We often design on displays that aren’t 27 inches wide. Especially on laptops, like the MacBook Pro. When we’re looking at content on a website, it looks great on the smaller devices. But when the browser is stretched out on a larger device (like the iMac) things don’t look so great. And this is because Sections (the sections holding our content) look too wide. You can make sure your designs are responsive so they reflow and reposition content based on the width of the browser.
In this lesson, we'll cover:
In our example, we have a Section element inside of the Body element. In that Section, we have a Container element that holds our content.
Sections are just divs. They take up the full width available to them. That’s why, on larger displays, they seem to go on forever. Because they do.
You can add a Section element to your page from the Elements panel (A). By default, the Section will span across the full width of the body.
Pro Tip: To have a good, consistent website structure, add Sections in the body element, then organize your content in a Containers placed inside these Sections. Learn about Sections.
Now, you can place your Sections into a Div block.
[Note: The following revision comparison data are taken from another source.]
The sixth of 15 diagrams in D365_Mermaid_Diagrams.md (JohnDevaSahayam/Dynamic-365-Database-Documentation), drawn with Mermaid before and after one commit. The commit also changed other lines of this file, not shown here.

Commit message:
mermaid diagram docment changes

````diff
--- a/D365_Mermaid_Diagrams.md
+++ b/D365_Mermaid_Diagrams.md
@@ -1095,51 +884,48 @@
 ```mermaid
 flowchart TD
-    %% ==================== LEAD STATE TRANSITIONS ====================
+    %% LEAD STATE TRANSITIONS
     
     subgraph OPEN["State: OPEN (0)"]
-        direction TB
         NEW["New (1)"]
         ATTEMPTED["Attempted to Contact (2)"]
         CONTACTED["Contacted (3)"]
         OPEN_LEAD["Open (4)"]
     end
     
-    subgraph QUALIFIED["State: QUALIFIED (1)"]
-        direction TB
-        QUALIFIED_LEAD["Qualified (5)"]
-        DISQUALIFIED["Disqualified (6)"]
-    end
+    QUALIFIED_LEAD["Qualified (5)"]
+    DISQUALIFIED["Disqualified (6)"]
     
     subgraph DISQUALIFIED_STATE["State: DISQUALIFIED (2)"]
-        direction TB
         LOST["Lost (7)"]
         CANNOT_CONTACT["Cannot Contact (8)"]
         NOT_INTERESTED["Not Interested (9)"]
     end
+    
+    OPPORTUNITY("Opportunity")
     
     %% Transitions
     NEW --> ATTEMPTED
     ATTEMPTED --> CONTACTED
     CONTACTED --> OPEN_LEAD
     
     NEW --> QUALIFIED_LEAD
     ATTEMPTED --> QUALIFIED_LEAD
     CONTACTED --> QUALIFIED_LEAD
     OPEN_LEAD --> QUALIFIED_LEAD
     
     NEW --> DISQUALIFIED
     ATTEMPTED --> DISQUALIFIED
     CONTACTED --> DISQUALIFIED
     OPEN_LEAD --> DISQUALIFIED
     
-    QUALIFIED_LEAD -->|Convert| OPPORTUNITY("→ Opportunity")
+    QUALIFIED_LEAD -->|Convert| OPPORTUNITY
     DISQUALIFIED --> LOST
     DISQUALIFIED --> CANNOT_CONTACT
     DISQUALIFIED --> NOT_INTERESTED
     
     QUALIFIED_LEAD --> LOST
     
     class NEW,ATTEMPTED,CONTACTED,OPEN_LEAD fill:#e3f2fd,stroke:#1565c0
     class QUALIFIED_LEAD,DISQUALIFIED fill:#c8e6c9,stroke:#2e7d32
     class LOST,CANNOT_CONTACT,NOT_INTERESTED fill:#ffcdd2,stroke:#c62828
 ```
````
A div that is a parent element to those sections.
Creating a wrapper
You can add a div right into the Body element.
And you can put your content inside (placing each Section into the Div block). On that Div block, you’ll want to set the width, margins, and maximum width. You can do that in four steps:
- First, give the Div block a class name (e.g. Wrapper)
- Set your width to 100% (that’s full value)
- Set both the left and right margins to auto (that’ll center it)
- Set a maximum width (e.g. 2000 pixels)
When we preview what we’ve done on our laptop (that is smaller than 2000 pixels wide) - you see no changes. Why? The maximum width we set our “Wrapper” was 2000 pixels. That maximum width is larger than the width of our current laptops.
Testing your design
There are 2 ways we can test our “Wrapper” element:
Preview larger breakpoints
You can preview the width of larger breakpoints right inside the Designer to see what the design might look like on a full screen 27-inch iMac.
To do this:
- Click the Canvas settings option
- Type in a pixel value (e.g. 2560)
- Press Return on your keyboard
You will then see how each change we make essentially affects the scale setting (e.g. 45.5%) so that you can see how things would look like on a viewport almost twice its size now.
When you're testing in preview mode, regardless of your canvas size, you can drag across all breakpoints from desktop to tablet to mobile devices.
Chrome devices tool
The Device Mode in Google’s browser settings is an approximation of how your page looks and feels on devices. This is similar to changing the Canvas settings because you simulate the user experience of different sized devices right from the browser.
To do this:
- Click the Toggle Device Toolbar to open the UI that enables you to simulate viewports.
- Enter the size of your choice in the top panel (width/height)
By default the Device Toolbar opens in Responsive Viewport Mode. And you can drag the handles to resize the viewport to whatever dimensions you need. Or, enter specific values in the width and height boxes.
But that’s designing for larger displays in Webflow.